We like to think the Internet made working from home possible, but people have always worked AT home. I ran across these old photos as I was scanning a tray of old slides from 1974. Today, of course, most of the things you see here have been replaced.
The typewriter has been replaced by the word processor. The desk calendar has moved to my phone. The gray container is a humidor that held a set of technical drafting pens. Drafting moved to Computer Aided Design. Even the pencils play a much smaller role today. None of the classrooms where I teach have pencil sharpeners. I seldom use pencils outside of my workshop.
There is an HP-45 calculator setting atop the book. It's just out of the frame to the right. It was the closest thing to a computer at the time. The first computer kit (The Altair) would be introduced the following year and "Personal Computers" wouldn't really become useful for for another decade. The Internet wouldn't be generally available until several years after that.
Lightroom and Photoshop have replaced the darkroom you see in photo to the left. (The enlarger is covered to protect it from dust.)
My only phone was wired to the wall in the kitchen. I hadn't yet had an extension phone installed in the office. Cell phones wouldn't be around for several years.
Things have certainly changed. The Technical pens, calculator, typewriter and darkroom equipment cost about $10,000 in today's dollars.
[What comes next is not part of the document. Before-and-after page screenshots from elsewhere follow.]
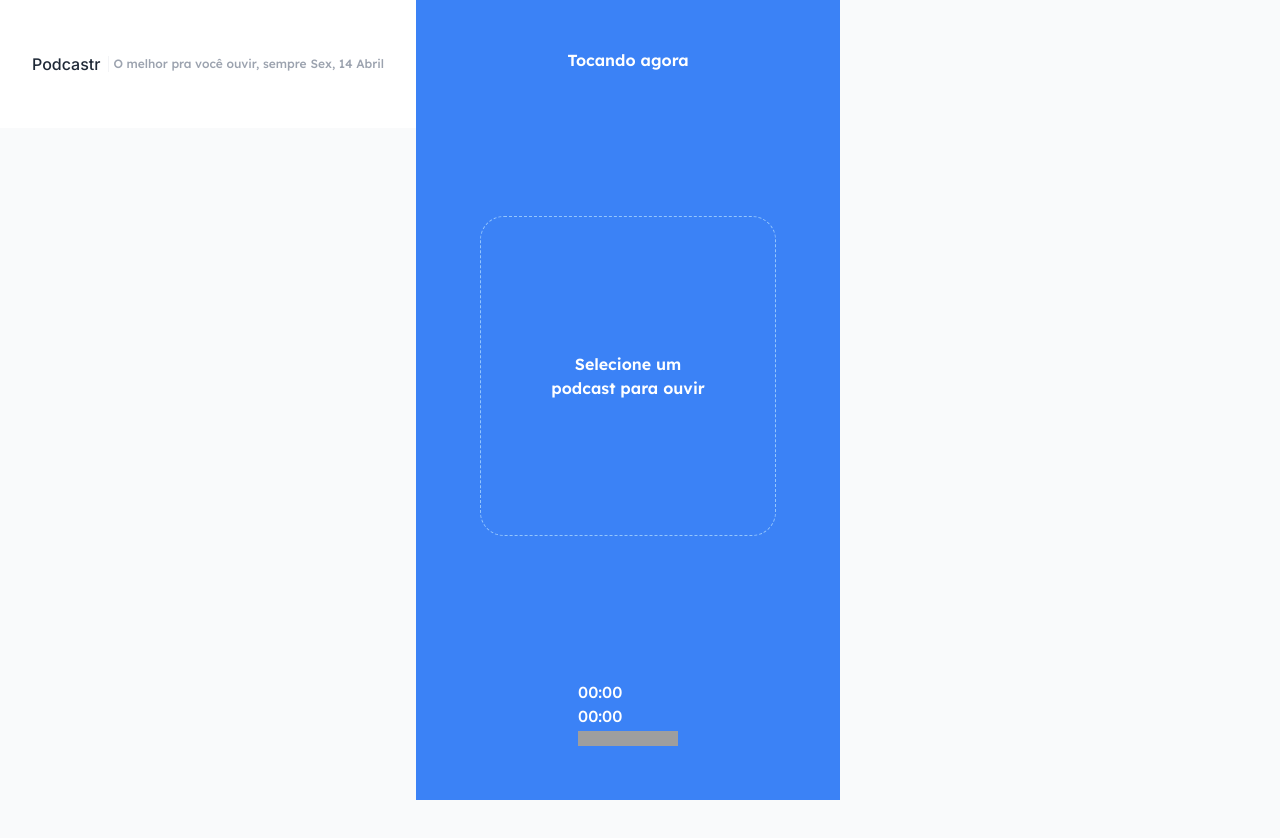
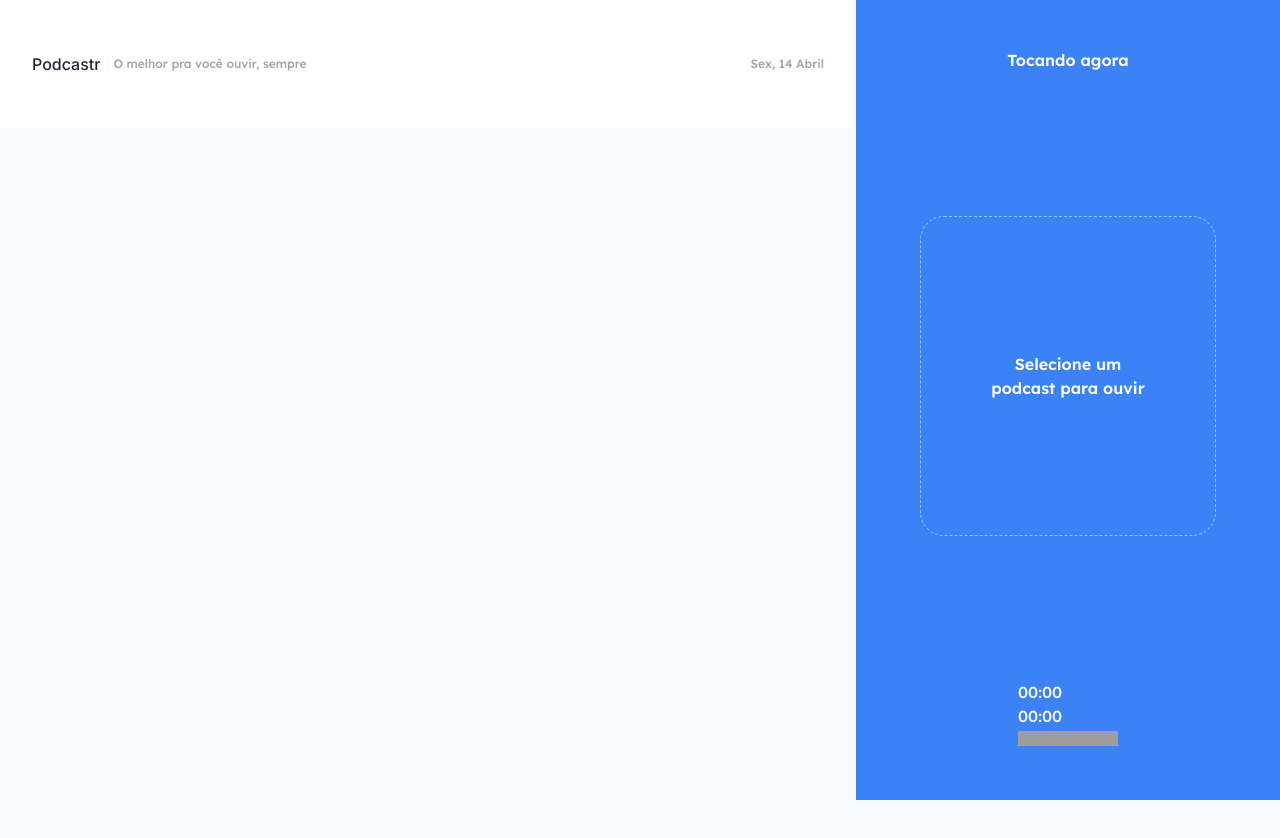
Before and after one commit to martinsju/podcastr, a Next.js app: page / in a window 1280 px wide. Shown: the top 838 px of the page. Built offline with nearby package versions, Linux system fonts and the light colour scheme; grey boxes are pictures that could not be loaded.

Commit message:
fix: adjustment on flex tag order

```diff
--- a/src/pages/_app.tsx
+++ b/src/pages/_app.tsx
@@ -5,8 +5,8 @@ import { Player } from '@/components/Player'
 
 export default function App({ Component, pageProps }: AppProps) {
 	return (
-		<div className='flex flex-1'>
-			<main>
+		<div className='flex'>
+			<main className='flex-1'>
 				<Header />
 				<Component {...pageProps} />
 			</main>
```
Now, I could do the work of all of these tools on a relatively inexpensive laptop computer. If I tried hard enough I could do most of the work on my phone.